▶ _What you should do_
Give back every record verbatim, but not the pictures.

▶ _Source material_
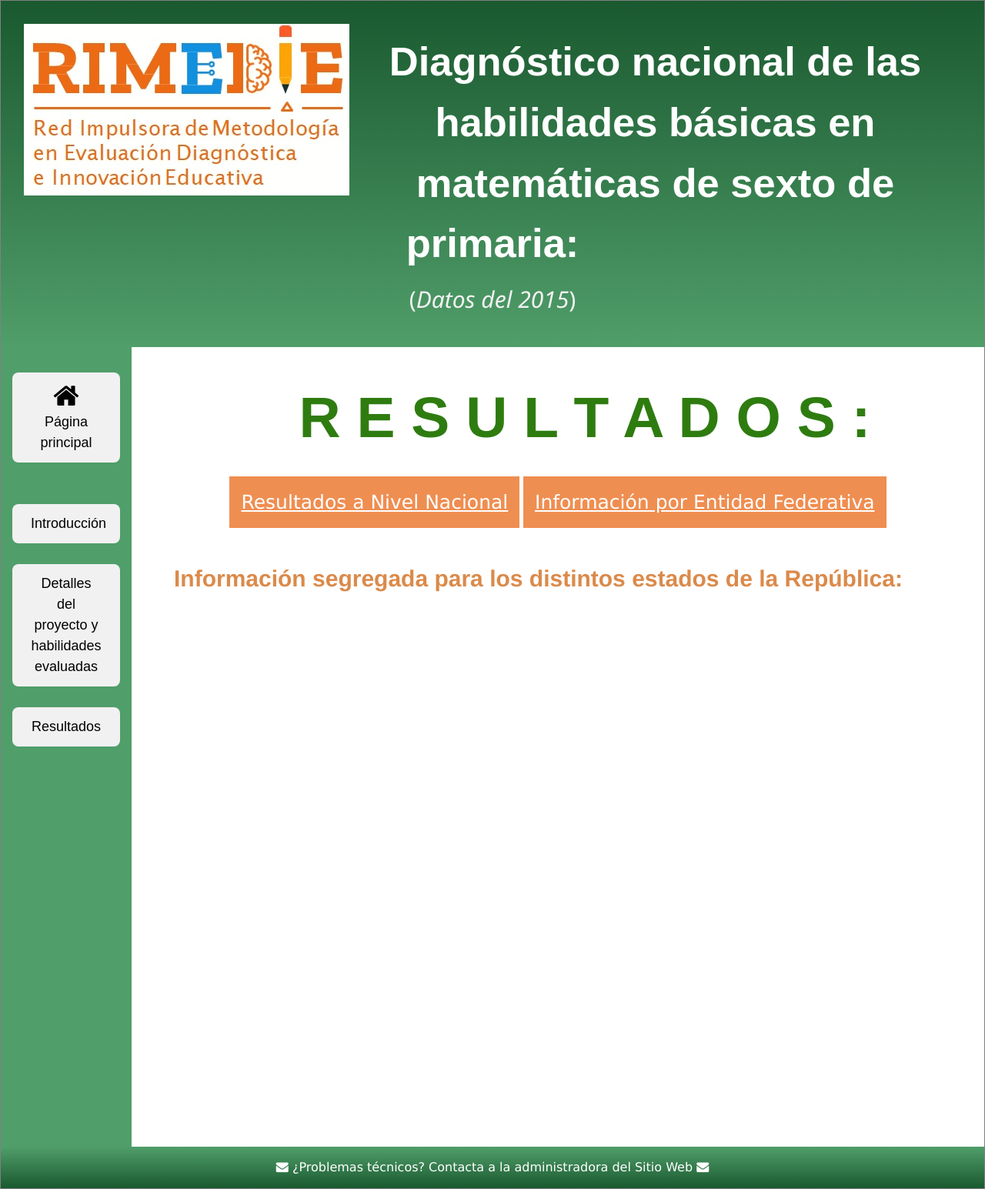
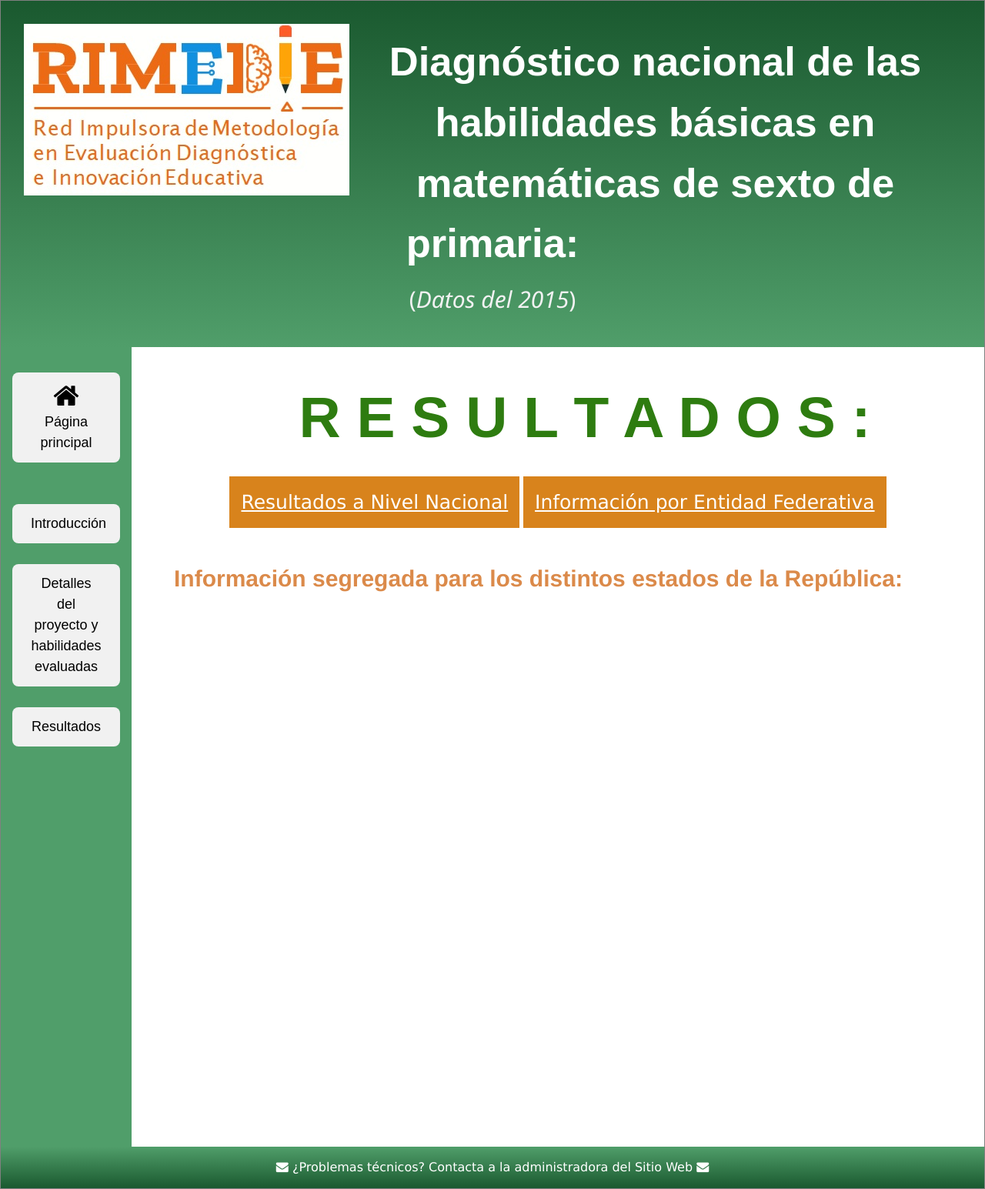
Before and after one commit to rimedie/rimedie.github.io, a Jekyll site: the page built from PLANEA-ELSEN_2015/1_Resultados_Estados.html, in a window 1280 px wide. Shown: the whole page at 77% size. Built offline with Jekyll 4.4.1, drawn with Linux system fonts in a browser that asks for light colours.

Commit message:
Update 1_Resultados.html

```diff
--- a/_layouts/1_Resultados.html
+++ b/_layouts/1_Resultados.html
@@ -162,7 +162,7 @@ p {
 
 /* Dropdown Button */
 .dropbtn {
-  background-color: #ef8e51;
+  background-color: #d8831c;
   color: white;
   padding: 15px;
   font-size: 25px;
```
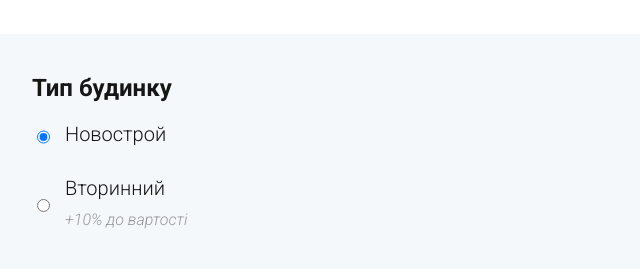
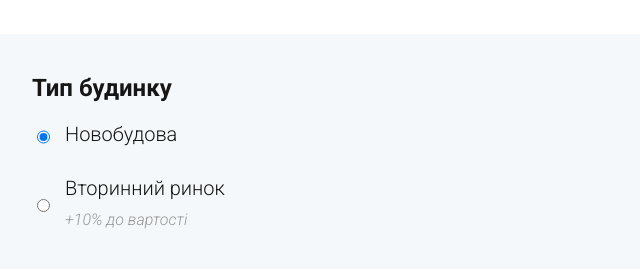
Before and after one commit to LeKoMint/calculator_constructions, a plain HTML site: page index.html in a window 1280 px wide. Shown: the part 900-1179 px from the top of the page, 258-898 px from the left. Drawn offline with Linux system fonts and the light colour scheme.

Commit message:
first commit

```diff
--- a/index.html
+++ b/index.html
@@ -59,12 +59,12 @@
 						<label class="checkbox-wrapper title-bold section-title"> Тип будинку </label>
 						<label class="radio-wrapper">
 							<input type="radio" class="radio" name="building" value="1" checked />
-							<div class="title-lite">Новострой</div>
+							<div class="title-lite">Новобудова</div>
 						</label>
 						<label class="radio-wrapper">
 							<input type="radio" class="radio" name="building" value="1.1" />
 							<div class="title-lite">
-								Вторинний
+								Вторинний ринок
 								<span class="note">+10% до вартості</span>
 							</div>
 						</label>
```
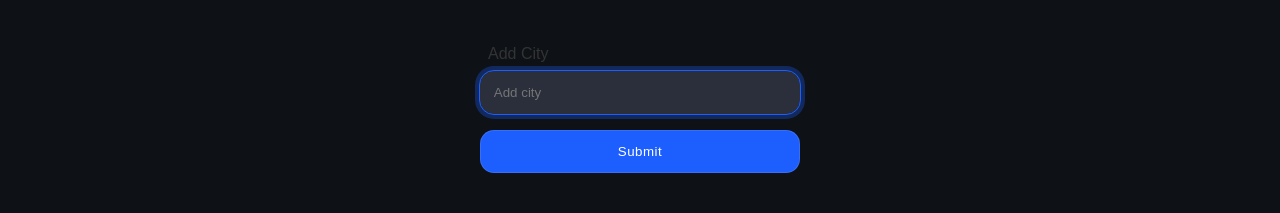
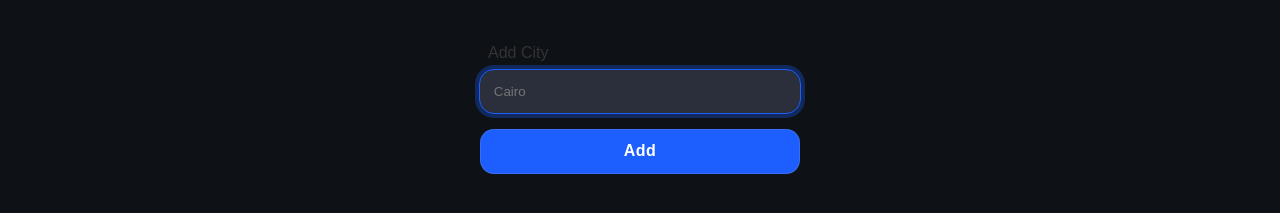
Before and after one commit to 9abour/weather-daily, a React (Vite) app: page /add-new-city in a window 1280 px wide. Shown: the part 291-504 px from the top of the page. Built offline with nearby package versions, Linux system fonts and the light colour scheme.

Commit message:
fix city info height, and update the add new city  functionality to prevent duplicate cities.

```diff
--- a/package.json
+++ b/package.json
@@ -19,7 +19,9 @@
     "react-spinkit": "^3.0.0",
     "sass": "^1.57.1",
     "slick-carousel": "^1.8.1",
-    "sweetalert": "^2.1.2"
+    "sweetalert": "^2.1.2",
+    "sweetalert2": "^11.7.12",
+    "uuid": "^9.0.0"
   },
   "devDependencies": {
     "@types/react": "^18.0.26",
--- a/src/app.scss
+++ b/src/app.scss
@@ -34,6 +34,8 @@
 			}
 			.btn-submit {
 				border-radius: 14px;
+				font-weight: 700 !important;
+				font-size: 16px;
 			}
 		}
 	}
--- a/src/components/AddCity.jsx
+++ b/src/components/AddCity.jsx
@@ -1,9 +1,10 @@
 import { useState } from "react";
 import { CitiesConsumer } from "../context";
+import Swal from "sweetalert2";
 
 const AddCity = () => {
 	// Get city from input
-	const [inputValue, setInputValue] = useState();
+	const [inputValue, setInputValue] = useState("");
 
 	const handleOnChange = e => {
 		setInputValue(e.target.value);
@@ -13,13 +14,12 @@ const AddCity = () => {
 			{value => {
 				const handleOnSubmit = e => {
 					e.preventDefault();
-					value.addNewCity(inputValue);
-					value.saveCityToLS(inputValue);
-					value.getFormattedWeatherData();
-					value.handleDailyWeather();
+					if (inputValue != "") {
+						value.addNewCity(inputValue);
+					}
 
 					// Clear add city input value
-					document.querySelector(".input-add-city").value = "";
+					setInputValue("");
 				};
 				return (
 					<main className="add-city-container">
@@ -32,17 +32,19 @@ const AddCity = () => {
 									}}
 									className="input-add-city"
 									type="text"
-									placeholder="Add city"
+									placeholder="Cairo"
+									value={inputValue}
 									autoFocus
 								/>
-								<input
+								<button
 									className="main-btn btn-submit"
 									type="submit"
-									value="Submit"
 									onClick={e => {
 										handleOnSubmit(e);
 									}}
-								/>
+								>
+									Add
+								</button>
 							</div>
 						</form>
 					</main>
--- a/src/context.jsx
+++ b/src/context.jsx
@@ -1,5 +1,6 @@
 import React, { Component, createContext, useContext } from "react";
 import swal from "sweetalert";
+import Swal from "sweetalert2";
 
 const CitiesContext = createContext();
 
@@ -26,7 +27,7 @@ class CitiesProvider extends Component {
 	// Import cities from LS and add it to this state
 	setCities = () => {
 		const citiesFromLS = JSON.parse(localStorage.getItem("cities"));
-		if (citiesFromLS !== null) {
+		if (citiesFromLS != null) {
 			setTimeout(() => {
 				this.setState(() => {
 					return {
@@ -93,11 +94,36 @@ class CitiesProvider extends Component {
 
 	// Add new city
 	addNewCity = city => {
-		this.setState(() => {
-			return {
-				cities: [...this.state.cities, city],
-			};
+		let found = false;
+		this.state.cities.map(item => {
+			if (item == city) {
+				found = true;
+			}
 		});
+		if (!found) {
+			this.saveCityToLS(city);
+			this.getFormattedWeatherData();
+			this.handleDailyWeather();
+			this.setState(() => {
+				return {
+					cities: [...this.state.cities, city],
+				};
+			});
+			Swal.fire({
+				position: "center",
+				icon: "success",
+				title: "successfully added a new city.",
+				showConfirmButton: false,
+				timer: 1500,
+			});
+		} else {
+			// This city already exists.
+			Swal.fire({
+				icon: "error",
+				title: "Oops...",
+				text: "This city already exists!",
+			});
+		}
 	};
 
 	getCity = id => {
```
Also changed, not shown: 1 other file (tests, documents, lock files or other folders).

▶ _Worked solution_
Before and after one commit to rimedie/rimedie.github.io, a Jekyll site: the page built from PLANEA-ELSEN_2015/1_Resultados_Estados.html, in a window 1280 px wide. Shown: the whole page at 77% size. Built offline with Jekyll 4.4.1, drawn with Linux system fonts in a browser that asks for light colours.

Commit message:
Update 1_Resultados.html

```diff
--- a/_layouts/1_Resultados.html
+++ b/_layouts/1_Resultados.html
@@ -162,7 +162,7 @@ p {
 
 /* Dropdown Button */
 .dropbtn {
-  background-color: #ef8e51;
+  background-color: #d8831c;
   color: white;
   padding: 15px;
   font-size: 25px;
```
Before and after one commit to LeKoMint/calculator_constructions, a plain HTML site: page index.html in a window 1280 px wide. Shown: the part 900-1179 px from the top of the page, 258-898 px from the left. Drawn offline with Linux system fonts and the light colour scheme.

Commit message:
first commit

```diff
--- a/index.html
+++ b/index.html
@@ -59,12 +59,12 @@
 						<label class="checkbox-wrapper title-bold section-title"> Тип будинку </label>
 						<label class="radio-wrapper">
 							<input type="radio" class="radio" name="building" value="1" checked />
-							<div class="title-lite">Новострой</div>
+							<div class="title-lite">Новобудова</div>
 						</label>
 						<label class="radio-wrapper">
 							<input type="radio" class="radio" name="building" value="1.1" />
 							<div class="title-lite">
-								Вторинний
+								Вторинний ринок
 								<span class="note">+10% до вартості</span>
 							</div>
 						</label>
```
Before and after one commit to 9abour/weather-daily, a React (Vite) app: page /add-new-city in a window 1280 px wide. Shown: the part 291-504 px from the top of the page. Built offline with nearby package versions, Linux system fonts and the light colour scheme.

Commit message:
fix city info height, and update the add new city  functionality to prevent duplicate cities.

```diff
--- a/package.json
+++ b/package.json
@@ -19,7 +19,9 @@
     "react-spinkit": "^3.0.0",
     "sass": "^1.57.1",
     "slick-carousel": "^1.8.1",
-    "sweetalert": "^2.1.2"
+    "sweetalert": "^2.1.2",
+    "sweetalert2": "^11.7.12",
+    "uuid": "^9.0.0"
   },
   "devDependencies": {
     "@types/react": "^18.0.26",
--- a/src/app.scss
+++ b/src/app.scss
@@ -34,6 +34,8 @@
 			}
 			.btn-submit {
 				border-radius: 14px;
+				font-weight: 700 !important;
+				font-size: 16px;
 			}
 		}
 	}
--- a/src/components/AddCity.jsx
+++ b/src/components/AddCity.jsx
@@ -1,9 +1,10 @@
 import { useState } from "react";
 import { CitiesConsumer } from "../context";
+import Swal from "sweetalert2";
 
 const AddCity = () => {
 	// Get city from input
-	const [inputValue, setInputValue] = useState();
+	const [inputValue, setInputValue] = useState("");
 
 	const handleOnChange = e => {
 		setInputValue(e.target.value);
@@ -13,13 +14,12 @@ const AddCity = () => {
 			{value => {
 				const handleOnSubmit = e => {
 					e.preventDefault();
-					value.addNewCity(inputValue);
-					value.saveCityToLS(inputValue);
-					value.getFormattedWeatherData();
-					value.handleDailyWeather();
+					if (inputValue != "") {
+						value.addNewCity(inputValue);
+					}
 
 					// Clear add city input value
-					document.querySelector(".input-add-city").value = "";
+					setInputValue("");
 				};
 				return (
 					<main className="add-city-container">
@@ -32,17 +32,19 @@ const AddCity = () => {
 									}}
 									className="input-add-city"
 									type="text"
-									placeholder="Add city"
+									placeholder="Cairo"
+									value={inputValue}
 									autoFocus
 								/>
-								<input
+								<button
 									className="main-btn btn-submit"
 									type="submit"
-									value="Submit"
 									onClick={e => {
 										handleOnSubmit(e);
 									}}
-								/>
+								>
+									Add
+								</button>
 							</div>
 						</form>
 					</main>
--- a/src/context.jsx
+++ b/src/context.jsx
@@ -1,5 +1,6 @@
 import React, { Component, createContext, useContext } from "react";
 import swal from "sweetalert";
+import Swal from "sweetalert2";
 
 const CitiesContext = createContext();
 
@@ -26,7 +27,7 @@ class CitiesProvider extends Component {
 	// Import cities from LS and add it to this state
 	setCities = () => {
 		const citiesFromLS = JSON.parse(localStorage.getItem("cities"));
-		if (citiesFromLS !== null) {
+		if (citiesFromLS != null) {
 			setTimeout(() => {
 				this.setState(() => {
 					return {
@@ -93,11 +94,36 @@ class CitiesProvider extends Component {
 
 	// Add new city
 	addNewCity = city => {
-		this.setState(() => {
-			return {
-				cities: [...this.state.cities, city],
-			};
+		let found = false;
+		this.state.cities.map(item => {
+			if (item == city) {
+				found = true;
+			}
 		});
+		if (!found) {
+			this.saveCityToLS(city);
+			this.getFormattedWeatherData();
+			this.handleDailyWeather();
+			this.setState(() => {
+				return {
+					cities: [...this.state.cities, city],
+				};
+			});
+			Swal.fire({
+				position: "center",
+				icon: "success",
+				title: "successfully added a new city.",
+				showConfirmButton: false,
+				timer: 1500,
+			});
+		} else {
+			// This city already exists.
+			Swal.fire({
+				icon: "error",
+				title: "Oops...",
+				text: "This city already exists!",
+			});
+		}
 	};
 
 	getCity = id => {
```
Also changed, not shown: 1 other file (tests, documents, lock files or other folders).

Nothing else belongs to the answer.